» Work instructions: Reply with each record repeated exactly.

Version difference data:
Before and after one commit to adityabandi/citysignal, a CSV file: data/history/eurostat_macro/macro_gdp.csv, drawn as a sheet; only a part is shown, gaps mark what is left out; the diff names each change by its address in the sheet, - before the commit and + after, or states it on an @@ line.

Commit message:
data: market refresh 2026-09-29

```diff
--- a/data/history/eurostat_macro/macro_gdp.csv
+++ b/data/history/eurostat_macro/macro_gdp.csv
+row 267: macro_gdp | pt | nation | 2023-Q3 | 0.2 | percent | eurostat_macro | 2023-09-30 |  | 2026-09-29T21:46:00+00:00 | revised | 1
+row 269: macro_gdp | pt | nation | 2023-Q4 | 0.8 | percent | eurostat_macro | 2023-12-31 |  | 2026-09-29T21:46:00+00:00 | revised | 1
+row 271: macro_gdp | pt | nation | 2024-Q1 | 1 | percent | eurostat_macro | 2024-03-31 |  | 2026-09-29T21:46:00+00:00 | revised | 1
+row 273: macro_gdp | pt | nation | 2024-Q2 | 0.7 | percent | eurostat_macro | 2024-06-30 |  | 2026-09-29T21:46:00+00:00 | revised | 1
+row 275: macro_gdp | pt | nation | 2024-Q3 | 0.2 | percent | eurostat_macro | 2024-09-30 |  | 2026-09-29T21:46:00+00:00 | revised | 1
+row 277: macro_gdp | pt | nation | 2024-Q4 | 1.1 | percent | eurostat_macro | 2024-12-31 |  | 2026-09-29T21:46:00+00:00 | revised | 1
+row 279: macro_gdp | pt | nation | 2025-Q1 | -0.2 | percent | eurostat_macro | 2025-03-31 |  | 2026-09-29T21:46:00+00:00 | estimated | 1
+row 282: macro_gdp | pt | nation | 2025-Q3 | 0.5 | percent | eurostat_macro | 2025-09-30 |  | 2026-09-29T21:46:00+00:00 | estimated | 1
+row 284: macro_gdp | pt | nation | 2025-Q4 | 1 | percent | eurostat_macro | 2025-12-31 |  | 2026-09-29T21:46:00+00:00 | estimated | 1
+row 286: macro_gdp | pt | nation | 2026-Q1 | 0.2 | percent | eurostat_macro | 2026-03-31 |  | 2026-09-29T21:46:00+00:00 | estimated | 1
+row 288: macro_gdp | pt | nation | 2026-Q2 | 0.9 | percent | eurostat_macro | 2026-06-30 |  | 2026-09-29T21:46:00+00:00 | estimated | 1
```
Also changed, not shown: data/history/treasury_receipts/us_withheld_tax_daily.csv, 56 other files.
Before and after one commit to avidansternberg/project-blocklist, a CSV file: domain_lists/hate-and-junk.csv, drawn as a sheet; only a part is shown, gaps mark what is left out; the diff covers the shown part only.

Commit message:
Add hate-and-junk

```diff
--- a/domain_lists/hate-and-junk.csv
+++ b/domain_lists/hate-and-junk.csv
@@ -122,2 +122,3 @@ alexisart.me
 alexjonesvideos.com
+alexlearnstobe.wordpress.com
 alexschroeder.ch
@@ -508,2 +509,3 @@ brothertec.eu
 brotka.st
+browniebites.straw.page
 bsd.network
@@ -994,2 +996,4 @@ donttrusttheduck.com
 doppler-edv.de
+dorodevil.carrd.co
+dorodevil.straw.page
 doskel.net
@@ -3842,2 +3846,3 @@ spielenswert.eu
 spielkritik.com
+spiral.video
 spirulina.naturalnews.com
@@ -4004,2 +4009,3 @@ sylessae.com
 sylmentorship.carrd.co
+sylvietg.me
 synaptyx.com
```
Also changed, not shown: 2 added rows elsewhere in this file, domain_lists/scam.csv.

» Response to this exercise:
Before and after one commit to adityabandi/citysignal, a CSV file: data/history/eurostat_macro/macro_gdp.csv, drawn as a sheet; only a part is shown, gaps mark what is left out; the diff names each change by its address in the sheet, - before the commit and + after, or states it on an @@ line.

Commit message:
data: market refresh 2026-09-29

```diff
--- a/data/history/eurostat_macro/macro_gdp.csv
+++ b/data/history/eurostat_macro/macro_gdp.csv
+row 267: macro_gdp | pt | nation | 2023-Q3 | 0.2 | percent | eurostat_macro | 2023-09-30 |  | 2026-09-29T21:46:00+00:00 | revised | 1
+row 269: macro_gdp | pt | nation | 2023-Q4 | 0.8 | percent | eurostat_macro | 2023-12-31 |  | 2026-09-29T21:46:00+00:00 | revised | 1
+row 271: macro_gdp | pt | nation | 2024-Q1 | 1 | percent | eurostat_macro | 2024-03-31 |  | 2026-09-29T21:46:00+00:00 | revised | 1
+row 273: macro_gdp | pt | nation | 2024-Q2 | 0.7 | percent | eurostat_macro | 2024-06-30 |  | 2026-09-29T21:46:00+00:00 | revised | 1
+row 275: macro_gdp | pt | nation | 2024-Q3 | 0.2 | percent | eurostat_macro | 2024-09-30 |  | 2026-09-29T21:46:00+00:00 | revised | 1
+row 277: macro_gdp | pt | nation | 2024-Q4 | 1.1 | percent | eurostat_macro | 2024-12-31 |  | 2026-09-29T21:46:00+00:00 | revised | 1
+row 279: macro_gdp | pt | nation | 2025-Q1 | -0.2 | percent | eurostat_macro | 2025-03-31 |  | 2026-09-29T21:46:00+00:00 | estimated | 1
+row 282: macro_gdp | pt | nation | 2025-Q3 | 0.5 | percent | eurostat_macro | 2025-09-30 |  | 2026-09-29T21:46:00+00:00 | estimated | 1
+row 284: macro_gdp | pt | nation | 2025-Q4 | 1 | percent | eurostat_macro | 2025-12-31 |  | 2026-09-29T21:46:00+00:00 | estimated | 1
+row 286: macro_gdp | pt | nation | 2026-Q1 | 0.2 | percent | eurostat_macro | 2026-03-31 |  | 2026-09-29T21:46:00+00:00 | estimated | 1
+row 288: macro_gdp | pt | nation | 2026-Q2 | 0.9 | percent | eurostat_macro | 2026-06-30 |  | 2026-09-29T21:46:00+00:00 | estimated | 1
```
Also changed, not shown: data/history/treasury_receipts/us_withheld_tax_daily.csv, 56 other files.
Before and after one commit to avidansternberg/project-blocklist, a CSV file: domain_lists/hate-and-junk.csv, drawn as a sheet; only a part is shown, gaps mark what is left out; the diff covers the shown part only.

Commit message:
Add hate-and-junk

```diff
--- a/domain_lists/hate-and-junk.csv
+++ b/domain_lists/hate-and-junk.csv
@@ -122,2 +122,3 @@ alexisart.me
 alexjonesvideos.com
+alexlearnstobe.wordpress.com
 alexschroeder.ch
@@ -508,2 +509,3 @@ brothertec.eu
 brotka.st
+browniebites.straw.page
 bsd.network
@@ -994,2 +996,4 @@ donttrusttheduck.com
 doppler-edv.de
+dorodevil.carrd.co
+dorodevil.straw.page
 doskel.net
@@ -3842,2 +3846,3 @@ spielenswert.eu
 spielkritik.com
+spiral.video
 spirulina.naturalnews.com
@@ -4004,2 +4009,3 @@ sylessae.com
 sylmentorship.carrd.co
+sylvietg.me
 synaptyx.com
```
Also changed, not shown: 2 added rows elsewhere in this file, domain_lists/scam.csv.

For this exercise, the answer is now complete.